Shifting Perspectives in the Context of Ageing, Communication, and Technologies at Graz International Summer School Seggau

By: Barbara Ratzenböck

Every year in July, more than 80 students and 10 professors from over 30 countries meet at the Graz International Summer School Seggau (GUSEGG) in Southern Styria, Austria to discuss global developments and challenges in areas such as society, politics, economics, religion, and culture. One aim of the summer school is to encourage participants to think outside the box and outside of their academic disciplines while engaging with new ideas. Students and professors gather in the 12th century Seggau Castle, which overlooks the town of Leibnitz, as they work together from dawn until dusk and ask questions about global phenomena. The summer school offers students insight into recent developments in research in specific subject areas and ageing is one among several topics. The summer school promotes shifts in perspective, from the big picture of current global events to disciplinary expert talk and back. Roberta Maierhofer (Center for Inter-American Studies of the University of Graz), the academic director of the summer school and a collaborator with the Ageing+Communication+Technologies (ACT) research network, has explained the summer school as something that is “built on the perspective of setting up interdisciplinary platforms in the morning lectures and in the afternoon lectures the students have the possibility of going into depth.”
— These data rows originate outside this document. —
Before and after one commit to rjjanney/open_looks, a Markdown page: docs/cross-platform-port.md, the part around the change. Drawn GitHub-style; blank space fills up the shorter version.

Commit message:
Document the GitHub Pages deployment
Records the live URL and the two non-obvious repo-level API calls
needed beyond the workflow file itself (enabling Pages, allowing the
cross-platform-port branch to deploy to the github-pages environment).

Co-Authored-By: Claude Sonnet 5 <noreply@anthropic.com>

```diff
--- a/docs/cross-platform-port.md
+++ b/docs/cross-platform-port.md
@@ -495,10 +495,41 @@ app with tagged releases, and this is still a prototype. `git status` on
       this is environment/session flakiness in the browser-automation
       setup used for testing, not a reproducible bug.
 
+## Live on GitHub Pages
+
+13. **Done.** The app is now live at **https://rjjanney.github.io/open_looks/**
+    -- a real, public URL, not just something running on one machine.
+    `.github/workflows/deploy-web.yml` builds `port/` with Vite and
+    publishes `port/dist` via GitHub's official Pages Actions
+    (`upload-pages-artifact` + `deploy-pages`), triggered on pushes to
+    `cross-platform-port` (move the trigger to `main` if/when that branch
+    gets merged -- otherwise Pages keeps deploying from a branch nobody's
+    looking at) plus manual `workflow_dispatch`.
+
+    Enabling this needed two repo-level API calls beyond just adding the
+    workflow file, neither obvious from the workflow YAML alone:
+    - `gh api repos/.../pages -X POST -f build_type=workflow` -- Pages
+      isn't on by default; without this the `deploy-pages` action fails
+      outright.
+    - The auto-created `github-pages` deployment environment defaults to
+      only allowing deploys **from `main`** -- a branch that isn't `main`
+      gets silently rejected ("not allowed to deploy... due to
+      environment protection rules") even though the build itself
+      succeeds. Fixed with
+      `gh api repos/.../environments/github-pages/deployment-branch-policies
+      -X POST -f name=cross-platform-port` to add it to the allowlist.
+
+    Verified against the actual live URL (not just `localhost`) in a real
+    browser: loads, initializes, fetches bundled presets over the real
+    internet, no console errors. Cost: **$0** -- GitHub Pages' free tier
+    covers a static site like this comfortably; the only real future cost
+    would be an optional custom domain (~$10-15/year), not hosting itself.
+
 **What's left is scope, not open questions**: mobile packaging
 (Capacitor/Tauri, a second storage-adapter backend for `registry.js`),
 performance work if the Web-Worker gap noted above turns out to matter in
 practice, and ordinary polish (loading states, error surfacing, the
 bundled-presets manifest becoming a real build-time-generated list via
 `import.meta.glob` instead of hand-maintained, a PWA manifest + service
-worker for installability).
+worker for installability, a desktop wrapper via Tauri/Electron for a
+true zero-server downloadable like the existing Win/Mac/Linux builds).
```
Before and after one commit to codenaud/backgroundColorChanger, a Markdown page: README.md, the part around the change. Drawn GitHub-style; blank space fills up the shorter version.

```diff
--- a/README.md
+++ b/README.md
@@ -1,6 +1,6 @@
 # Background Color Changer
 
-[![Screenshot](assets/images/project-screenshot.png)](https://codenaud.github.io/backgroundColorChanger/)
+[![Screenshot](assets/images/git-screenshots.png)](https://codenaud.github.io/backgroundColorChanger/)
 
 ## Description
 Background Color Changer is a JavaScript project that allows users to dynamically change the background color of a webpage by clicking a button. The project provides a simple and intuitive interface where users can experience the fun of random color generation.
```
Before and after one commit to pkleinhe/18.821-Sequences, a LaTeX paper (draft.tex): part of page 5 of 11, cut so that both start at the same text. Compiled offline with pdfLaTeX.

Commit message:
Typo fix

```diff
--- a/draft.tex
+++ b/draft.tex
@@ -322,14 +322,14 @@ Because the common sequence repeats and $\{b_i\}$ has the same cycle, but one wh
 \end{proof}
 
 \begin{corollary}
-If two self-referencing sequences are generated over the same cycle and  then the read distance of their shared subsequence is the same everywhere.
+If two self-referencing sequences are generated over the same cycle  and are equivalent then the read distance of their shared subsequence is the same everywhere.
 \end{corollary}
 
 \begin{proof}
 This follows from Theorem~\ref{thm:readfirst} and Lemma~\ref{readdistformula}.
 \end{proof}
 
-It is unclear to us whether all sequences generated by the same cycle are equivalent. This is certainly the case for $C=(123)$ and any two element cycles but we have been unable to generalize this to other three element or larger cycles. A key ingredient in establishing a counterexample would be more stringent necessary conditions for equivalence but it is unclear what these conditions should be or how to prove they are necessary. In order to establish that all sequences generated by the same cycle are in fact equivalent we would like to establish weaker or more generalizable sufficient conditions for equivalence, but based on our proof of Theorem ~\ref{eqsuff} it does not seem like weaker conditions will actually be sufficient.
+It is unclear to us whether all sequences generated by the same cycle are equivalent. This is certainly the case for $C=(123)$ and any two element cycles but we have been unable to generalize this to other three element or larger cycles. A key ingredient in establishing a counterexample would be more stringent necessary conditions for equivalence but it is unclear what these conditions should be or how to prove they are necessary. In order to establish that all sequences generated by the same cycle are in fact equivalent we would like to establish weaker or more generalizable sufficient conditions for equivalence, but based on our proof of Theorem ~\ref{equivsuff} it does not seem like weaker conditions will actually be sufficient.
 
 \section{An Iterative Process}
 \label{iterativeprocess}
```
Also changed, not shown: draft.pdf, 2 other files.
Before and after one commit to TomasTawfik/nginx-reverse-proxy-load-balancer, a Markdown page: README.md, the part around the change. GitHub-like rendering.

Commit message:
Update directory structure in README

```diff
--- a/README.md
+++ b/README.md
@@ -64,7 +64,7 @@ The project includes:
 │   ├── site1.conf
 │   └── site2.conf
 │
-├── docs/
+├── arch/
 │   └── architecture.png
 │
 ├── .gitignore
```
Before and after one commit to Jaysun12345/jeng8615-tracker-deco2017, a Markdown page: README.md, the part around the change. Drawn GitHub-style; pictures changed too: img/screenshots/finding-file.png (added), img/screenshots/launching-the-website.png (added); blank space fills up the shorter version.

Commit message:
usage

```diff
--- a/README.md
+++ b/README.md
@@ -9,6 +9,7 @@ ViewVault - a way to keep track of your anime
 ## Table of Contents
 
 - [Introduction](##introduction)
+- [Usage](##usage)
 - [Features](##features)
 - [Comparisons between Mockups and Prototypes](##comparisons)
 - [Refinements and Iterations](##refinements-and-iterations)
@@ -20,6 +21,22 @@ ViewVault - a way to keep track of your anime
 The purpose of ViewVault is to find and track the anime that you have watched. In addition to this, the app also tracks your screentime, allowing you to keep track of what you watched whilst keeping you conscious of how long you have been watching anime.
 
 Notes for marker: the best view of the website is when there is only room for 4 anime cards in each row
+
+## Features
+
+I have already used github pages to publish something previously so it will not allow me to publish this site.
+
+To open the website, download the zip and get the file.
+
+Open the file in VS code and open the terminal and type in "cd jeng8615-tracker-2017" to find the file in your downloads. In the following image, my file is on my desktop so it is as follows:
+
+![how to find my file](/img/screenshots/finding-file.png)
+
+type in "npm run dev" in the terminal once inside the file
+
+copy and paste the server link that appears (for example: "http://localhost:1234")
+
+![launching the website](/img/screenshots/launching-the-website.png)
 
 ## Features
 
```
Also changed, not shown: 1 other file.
As in previous years, students from all over the globe will participate in the summer school and ACT will award a number of ACT-affiliated students with scholarships to participate in the Ageing Studies Workshop –  one of seven thematic afternoon workshops at GUSEGG. The Ageing Studies workshop offered at GUSEGG is a good example of a   successful international collaboration within the ACT project consortium. It enables students who are interested in questions of age and ageing across disciplines and (research) cultures to exchange with each other and it also helps build a sustainable network of emerging scholars in the field. In addition to introducing students from all disciplines to current research with regard to ageing and communication technologies, it encourages students to share their own ideas and to come up with relevant (research) questions on the topic of ageing.

This July, the Ageing Studies workshop offered at Seggau will be led by ACT researchers Kim Sawchuk (Concordia University) and Line Grenier (Université de Montréal). It will focus on intersections between Ageing, Communication, and Technologies and how their interrelations can be re-thought. Sawchuk, who attended GUSEGG in 2015, highlighted the importance of  “ask[ing] different questions than have been asked“ in the context of age and ageing. In this spirit, the 2016 Ageing Studies workshop at Seggau will invite students to “reflect on the possibilities of transgressing mainstream norms and expectations of age and ageing, discuss different cultures of ageing, and trace the contours of what we might call ‘digital ageism’ to shift our perspective on what it means to age in the here and now.“1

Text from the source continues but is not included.